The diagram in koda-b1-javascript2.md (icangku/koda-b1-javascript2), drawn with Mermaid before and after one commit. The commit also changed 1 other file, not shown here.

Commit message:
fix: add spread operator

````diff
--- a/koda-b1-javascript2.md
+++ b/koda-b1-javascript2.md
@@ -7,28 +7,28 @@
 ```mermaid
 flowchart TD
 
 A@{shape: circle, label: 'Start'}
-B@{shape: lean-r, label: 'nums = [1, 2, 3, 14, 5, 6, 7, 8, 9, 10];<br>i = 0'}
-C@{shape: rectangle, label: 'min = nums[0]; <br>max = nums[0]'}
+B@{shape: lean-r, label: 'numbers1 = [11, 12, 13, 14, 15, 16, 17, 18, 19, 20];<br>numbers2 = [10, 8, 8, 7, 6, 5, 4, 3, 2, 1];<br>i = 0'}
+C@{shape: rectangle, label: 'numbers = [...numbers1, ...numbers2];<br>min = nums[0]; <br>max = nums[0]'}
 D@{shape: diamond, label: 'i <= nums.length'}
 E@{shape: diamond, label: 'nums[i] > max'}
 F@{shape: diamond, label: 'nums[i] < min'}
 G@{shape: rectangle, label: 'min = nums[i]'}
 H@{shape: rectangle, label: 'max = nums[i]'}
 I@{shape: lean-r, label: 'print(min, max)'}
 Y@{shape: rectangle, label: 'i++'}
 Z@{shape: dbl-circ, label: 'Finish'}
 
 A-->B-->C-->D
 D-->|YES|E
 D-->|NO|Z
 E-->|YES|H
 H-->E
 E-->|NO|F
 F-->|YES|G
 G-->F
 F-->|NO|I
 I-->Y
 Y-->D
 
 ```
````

Task:
Copy out the entire material exactly.

Answer for the task:
The diagram in koda-b1-javascript2.md (icangku/koda-b1-javascript2), drawn with Mermaid before and after one commit. The commit also changed 1 other file, not shown here.

Commit message:
fix: add spread operator

````diff
--- a/koda-b1-javascript2.md
+++ b/koda-b1-javascript2.md
@@ -7,28 +7,28 @@
 ```mermaid
 flowchart TD
 
 A@{shape: circle, label: 'Start'}
-B@{shape: lean-r, label: 'nums = [1, 2, 3, 14, 5, 6, 7, 8, 9, 10];<br>i = 0'}
-C@{shape: rectangle, label: 'min = nums[0]; <br>max = nums[0]'}
+B@{shape: lean-r, label: 'numbers1 = [11, 12, 13, 14, 15, 16, 17, 18, 19, 20];<br>numbers2 = [10, 8, 8, 7, 6, 5, 4, 3, 2, 1];<br>i = 0'}
+C@{shape: rectangle, label: 'numbers = [...numbers1, ...numbers2];<br>min = nums[0]; <br>max = nums[0]'}
 D@{shape: diamond, label: 'i <= nums.length'}
 E@{shape: diamond, label: 'nums[i] > max'}
 F@{shape: diamond, label: 'nums[i] < min'}
 G@{shape: rectangle, label: 'min = nums[i]'}
 H@{shape: rectangle, label: 'max = nums[i]'}
 I@{shape: lean-r, label: 'print(min, max)'}
 Y@{shape: rectangle, label: 'i++'}
 Z@{shape: dbl-circ, label: 'Finish'}
 
 A-->B-->C-->D
 D-->|YES|E
 D-->|NO|Z
 E-->|YES|H
 H-->E
 E-->|NO|F
 F-->|YES|G
 G-->F
 F-->|NO|I
 I-->Y
 Y-->D
 
 ```
````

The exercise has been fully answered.